• [The problem] Because only the count matters, report how many lines in the material hold the string "parts" and nothing more.
═════ Input for this task ═════
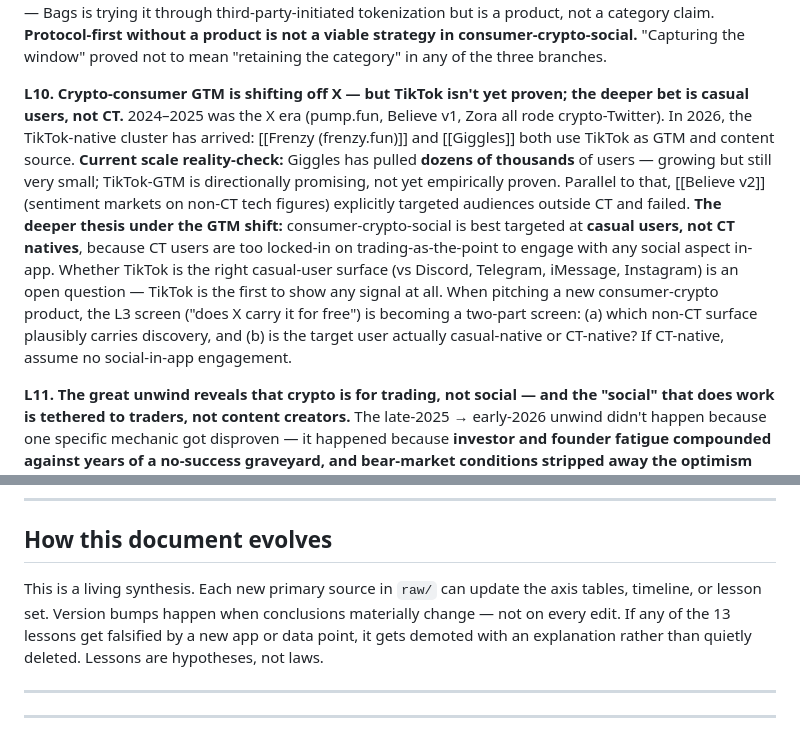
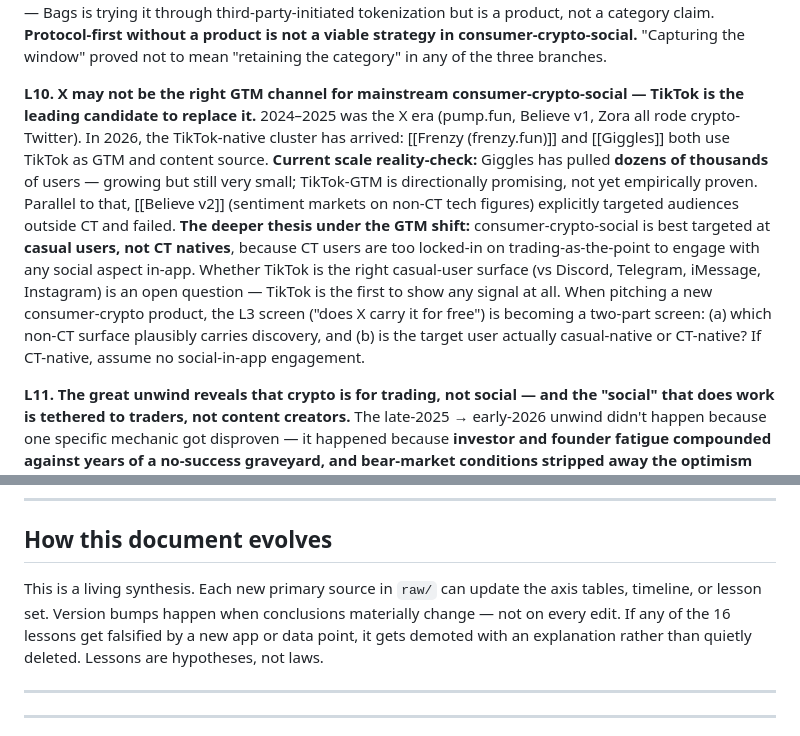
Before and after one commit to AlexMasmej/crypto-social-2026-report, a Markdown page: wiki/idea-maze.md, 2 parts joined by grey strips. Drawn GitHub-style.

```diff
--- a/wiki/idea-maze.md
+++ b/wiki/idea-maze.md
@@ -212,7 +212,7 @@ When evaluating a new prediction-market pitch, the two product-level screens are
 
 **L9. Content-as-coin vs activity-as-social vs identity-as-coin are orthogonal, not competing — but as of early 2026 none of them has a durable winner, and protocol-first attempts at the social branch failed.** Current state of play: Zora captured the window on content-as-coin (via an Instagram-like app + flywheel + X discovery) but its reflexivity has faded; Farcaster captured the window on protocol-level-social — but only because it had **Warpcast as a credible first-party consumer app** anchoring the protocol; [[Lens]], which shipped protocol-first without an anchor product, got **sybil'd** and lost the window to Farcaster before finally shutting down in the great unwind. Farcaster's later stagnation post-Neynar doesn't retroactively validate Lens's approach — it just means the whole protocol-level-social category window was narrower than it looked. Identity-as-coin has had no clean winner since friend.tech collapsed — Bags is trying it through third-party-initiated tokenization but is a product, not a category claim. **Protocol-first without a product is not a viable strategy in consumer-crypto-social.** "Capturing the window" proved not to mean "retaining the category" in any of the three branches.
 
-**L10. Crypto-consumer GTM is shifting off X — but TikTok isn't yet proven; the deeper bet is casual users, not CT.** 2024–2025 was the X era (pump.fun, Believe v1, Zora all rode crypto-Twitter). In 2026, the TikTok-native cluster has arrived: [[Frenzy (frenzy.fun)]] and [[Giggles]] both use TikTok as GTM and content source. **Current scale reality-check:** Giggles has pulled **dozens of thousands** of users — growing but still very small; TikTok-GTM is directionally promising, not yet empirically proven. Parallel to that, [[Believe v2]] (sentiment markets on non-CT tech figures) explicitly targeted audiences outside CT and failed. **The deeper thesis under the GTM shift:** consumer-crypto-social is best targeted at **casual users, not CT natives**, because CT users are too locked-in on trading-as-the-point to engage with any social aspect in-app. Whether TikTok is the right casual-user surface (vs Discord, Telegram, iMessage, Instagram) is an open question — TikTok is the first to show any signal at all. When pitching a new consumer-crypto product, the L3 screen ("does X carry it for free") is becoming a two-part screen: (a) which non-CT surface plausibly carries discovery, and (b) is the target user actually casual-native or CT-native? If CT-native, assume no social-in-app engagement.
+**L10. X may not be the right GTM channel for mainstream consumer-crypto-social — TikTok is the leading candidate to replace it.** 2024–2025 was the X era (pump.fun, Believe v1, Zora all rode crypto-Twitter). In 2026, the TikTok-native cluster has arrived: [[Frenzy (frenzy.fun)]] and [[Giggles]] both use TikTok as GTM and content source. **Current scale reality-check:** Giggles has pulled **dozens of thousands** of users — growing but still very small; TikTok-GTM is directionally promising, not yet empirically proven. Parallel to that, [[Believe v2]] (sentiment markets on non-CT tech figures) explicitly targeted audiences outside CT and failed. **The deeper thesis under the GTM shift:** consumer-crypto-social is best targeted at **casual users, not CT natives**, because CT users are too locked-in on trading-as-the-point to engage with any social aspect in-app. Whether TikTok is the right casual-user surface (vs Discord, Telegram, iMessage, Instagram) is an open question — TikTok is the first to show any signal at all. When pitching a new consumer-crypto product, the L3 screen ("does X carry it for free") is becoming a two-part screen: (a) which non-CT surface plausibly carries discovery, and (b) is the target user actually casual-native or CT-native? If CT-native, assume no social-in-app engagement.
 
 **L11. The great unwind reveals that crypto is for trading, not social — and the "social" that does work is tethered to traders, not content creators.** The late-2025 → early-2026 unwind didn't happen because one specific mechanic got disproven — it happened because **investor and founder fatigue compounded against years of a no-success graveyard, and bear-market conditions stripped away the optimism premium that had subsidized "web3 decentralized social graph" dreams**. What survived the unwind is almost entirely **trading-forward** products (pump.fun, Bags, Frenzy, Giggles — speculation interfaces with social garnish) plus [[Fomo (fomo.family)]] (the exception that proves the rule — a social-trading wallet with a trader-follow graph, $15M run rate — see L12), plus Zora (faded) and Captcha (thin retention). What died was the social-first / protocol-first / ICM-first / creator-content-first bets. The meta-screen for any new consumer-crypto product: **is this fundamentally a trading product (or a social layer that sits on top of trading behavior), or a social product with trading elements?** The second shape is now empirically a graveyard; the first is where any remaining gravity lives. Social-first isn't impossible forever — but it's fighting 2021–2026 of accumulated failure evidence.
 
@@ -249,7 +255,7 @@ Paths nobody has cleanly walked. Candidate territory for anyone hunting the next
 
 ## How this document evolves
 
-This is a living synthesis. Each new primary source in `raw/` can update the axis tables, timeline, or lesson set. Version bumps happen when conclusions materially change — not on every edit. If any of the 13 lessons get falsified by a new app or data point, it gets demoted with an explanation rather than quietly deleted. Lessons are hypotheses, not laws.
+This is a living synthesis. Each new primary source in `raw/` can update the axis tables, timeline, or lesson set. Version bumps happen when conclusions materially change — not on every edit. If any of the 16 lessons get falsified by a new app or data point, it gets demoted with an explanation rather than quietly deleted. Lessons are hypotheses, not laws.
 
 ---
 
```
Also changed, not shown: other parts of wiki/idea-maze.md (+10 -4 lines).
═════
• [Output of the exercise] 2